I started off thinking this Cherry Cheesecake was a Valentine’s post, with a heart-shaped sensuous cheesecake, topped with ruby-red cherry sauce. It still is, but I have to digress for a moment and talk about the Olympics. It is more connected and less random than you might think. When I was researching the origin of the cheesecake I found out, thanks the internet, that this favorite cake (which I think is really a custard, but now I digress in my digression) dates back to about 250 bc, where a Roman politician first wrote down the recipe. I am sharing it with you, because the translation is hysterical and I can only imagine the range in results with such crude instructions:
“Recipe for libum (cheesecake) – Bray 2 pounds of cheese thoroughly in a mortar; when it is thoroughly macerated, add 1 pound of wheat flour, or, if you wish the cake to be more dainty, ½ pound of fine flour, and mix thoroughly with the cheese. Add 1 egg, and work the whole well. Pat out a loaf, place on leaves, and bake slowly on a warm hearth under a crock.”
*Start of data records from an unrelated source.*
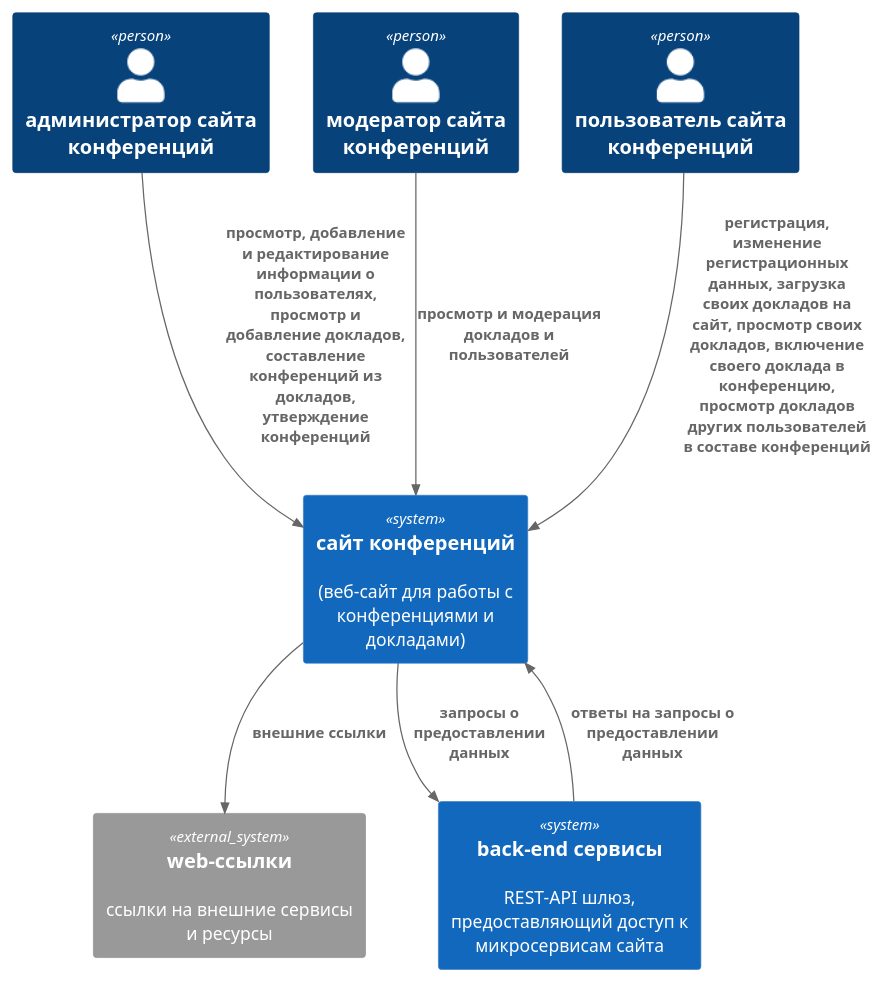
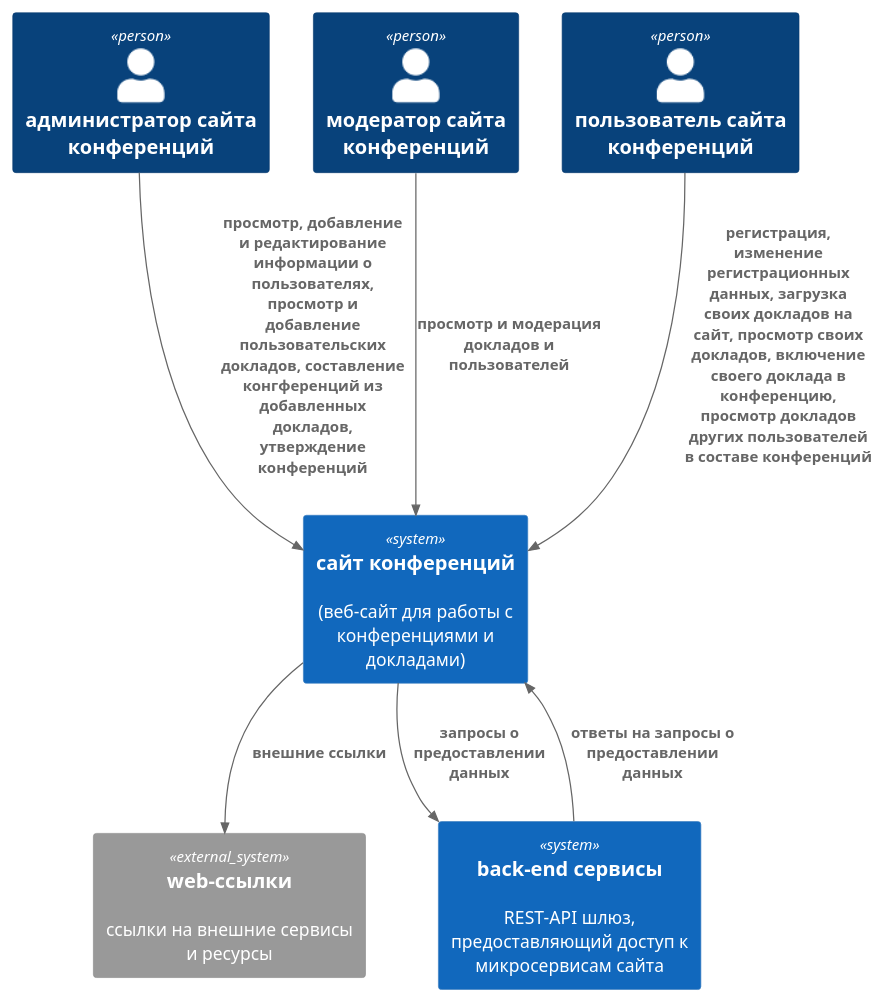
One commit to TheClockworkk/Sofware_Architecture_MAI_2023 changed the diagram in hw/context.md. Above: the diagram before and after it, drawn with PlantUML. The commit also changed other lines of this file, not shown here.

````diff
--- a/hw/context.md
+++ b/hw/context.md
@@ -4,24 +4,24 @@
 ```plantuml
 @startuml
 !include https://raw.githubusercontent.com/plantuml-stdlib/C4-PlantUML/master/C4_Container.puml
 
 Person(admin, "администратор сайта конференций")
 Person(moderator, "модератор сайта конференций")
 Person(user, "пользователь сайта конференций")
 
 System(conference_site, "сайт конференций", "(веб-сайт для работы с конференциями и докладами)")
 
-Rel(admin, conference_site, "просмотр, добавление и редактирование информации о пользователях, просмотр и добавление докладов, составление конференций из докладов, утверждение конференций")
+Rel(admin, conference_site, "просмотр, добавление и редактирование информации о пользователях, просмотр и добавление пользовательских докладов, составление конгференций из добавленных докладов, утверждение конференций")
 Rel(moderator, conference_site, "просмотр и модерация докладов и пользователей")
 Rel(user, conference_site, "регистрация, изменение регистрационных данных, загрузка своих докладов на сайт, просмотр своих докладов, включение своего доклада в конференцию, просмотр докладов других пользователей в составе конференций")
 
 System_Ext(external_links, "web-ссылки", "ссылки на внешние сервисы и ресурсы")
 Rel(conference_site, external_links, "внешние ссылки")
 
 System(backend_system, "back-end сервисы", "REST-API шлюз, предоставляющий доступ к микросервисам сайта")
 Rel(conference_site, backend_system, "запросы о предоставлении данных")
 Rel(backend_system, conference_site, "ответы на запросы о предоставлении данных")
 
 
 @enduml
 ```
````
It goes on to talk about covering it in honey and poppy-seeds if you so desire. Even the “dainty” version sounds a bit severe to me. The editor who translated this couldn’t help themselves and added a note at the end that reads…”These recipes cannot be considered alluring.” They were, however, hearty and fed to the ancient Olympians during the games to keep them well fueled. Oh, how far we have come from the times when you had to “bray” (grind) cheese to get it soft enough. This rather utilitarian version of the cheesecake may have satisfied the ancient Romans, but today we are going for something a little bit sexier.
My cherry cheesecake is made with ricotta and a touch of honey, as a nod to the original Romans, but that’s as far as the similarities go. Just a touch of flour is used as a slight binder, but not so much as to ruin the luxurious texture. I whipped the egg whites and folded them into the cheese batter to keep it lighter than some of my denser, custard-style cheesecakes. The crust is crushed ginger cookies and the cherry topping is made with a hint of vanilla, cardamom and ginger extracts. This cake would keep any Olympian going, but it’s romantic enough to serve to your sweetheart on Valentine’s day.